GUEST,Kevin Young 02 Mar 15 - 11:27 PM
MartinRyan 03 Mar 15 - 06:15 AM
GUEST 03 Mar 15 - 08:20 AM
MartinRyan 03 Mar 15 - 05:08 PM
GUEST 04 Mar 15 - 07:11 AM
GUEST 04 Mar 15 - 07:21 PM

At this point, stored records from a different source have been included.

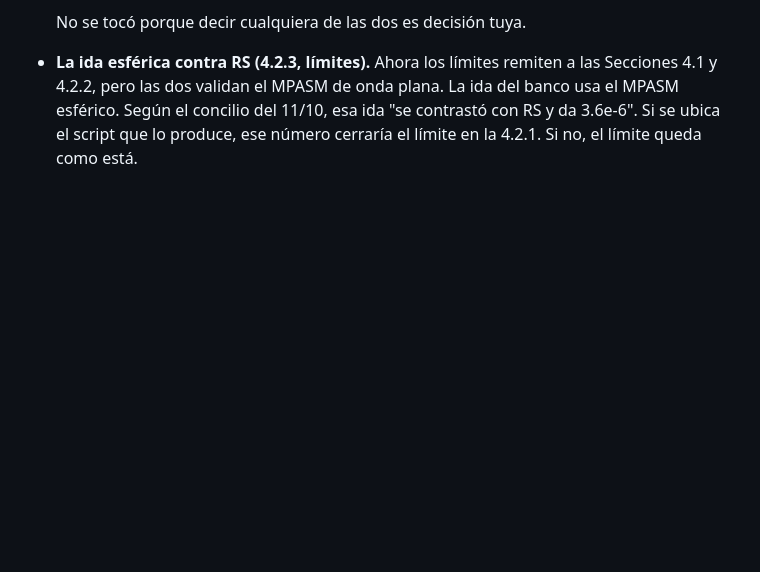
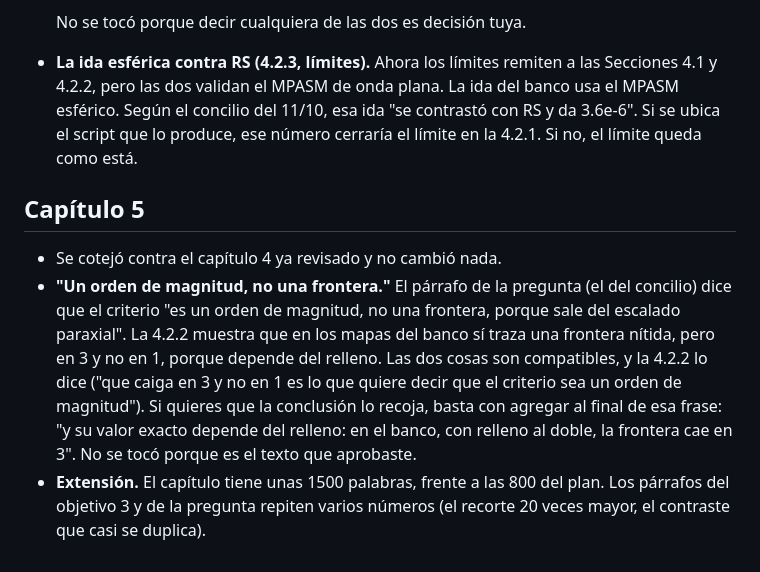
Before and after one commit to Mhylo/Tesis, a Markdown page: docs/revision_manuscrito.md, the part around the change. Rendered like a GitHub page; blank space fills up the shorter version.

Commit message:
Revision del manuscrito: capitulo 5
Cotejado contra el capitulo 4 revisado: sin cambios en el texto. Se anota
el matiz entre "un orden de magnitud, no una frontera" (conclusion aprobada)
y la frontera en 3 de la 4.2.2, y la extension del capitulo.

Co-Authored-By: Claude Opus 5.5 <noreply@anthropic.com>

```diff
--- a/docs/revision_manuscrito.md
+++ b/docs/revision_manuscrito.md
@@ -102,3 +102,20 @@ que necesita una decisión tuya o de Carlos. El texto no se tocó en estos punto
   "se contrastó con RS y da 3.6e-6". Si se ubica el script que lo produce,
   ese número cerraría el límite en la 4.2.1. Si no, el límite queda como
   está.
+
+## Capítulo 5
+
+- Se cotejó contra el capítulo 4 ya revisado y no cambió nada.
+- **"Un orden de magnitud, no una frontera."** El párrafo de la pregunta (el
+  del concilio) dice que el criterio "es un orden de magnitud, no una
+  frontera, porque sale del escalado paraxial". La 4.2.2 muestra que en los
+  mapas del banco sí traza una frontera nítida, pero en 3 y no en 1, porque
+  depende del relleno. Las dos cosas son compatibles, y la 4.2.2 lo dice
+  ("que caiga en 3 y no en 1 es lo que quiere decir que el criterio sea un
+  orden de magnitud"). Si quieres que la conclusión lo recoja, basta con
+  agregar al final de esa frase: "y su valor exacto depende del relleno: en
+  el banco, con relleno al doble, la frontera cae en 3". No se tocó porque
+  es el texto que aprobaste.
+- **Extensión.** El capítulo tiene unas 1500 palabras, frente a las 800 del
+  plan. Los párrafos del objetivo 3 y de la pregunta repiten varios números
+  (el recorte 20 veces mayor, el contraste que casi se duplica).
```
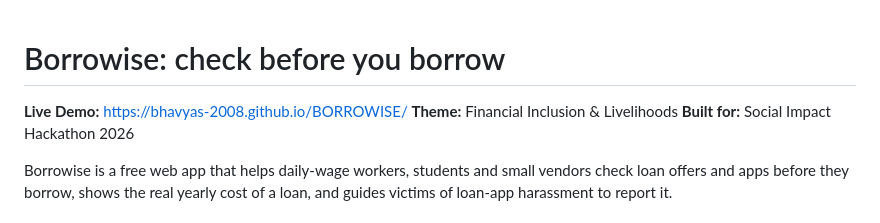
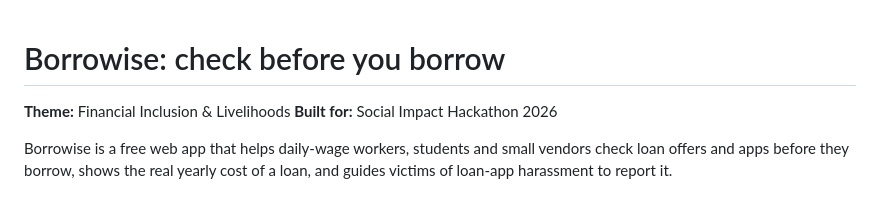
Before and after one commit to BHAVYAA-2008/BORROWISE, a Markdown page: README.md, the part around the change. GitHub-like rendering.

```diff
--- a/README.md
+++ b/README.md
@@ -1,5 +1,5 @@
 # Borrowise: check before you borrow
-**Live Demo:** https://bhavyas-2008.github.io/BORROWISE/
+
 **Theme:** Financial Inclusion & Livelihoods
 **Built for:** Social Impact Hackathon 2026
 
```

GUEST,John Moulden 05 Mar 15 - 06:53 AM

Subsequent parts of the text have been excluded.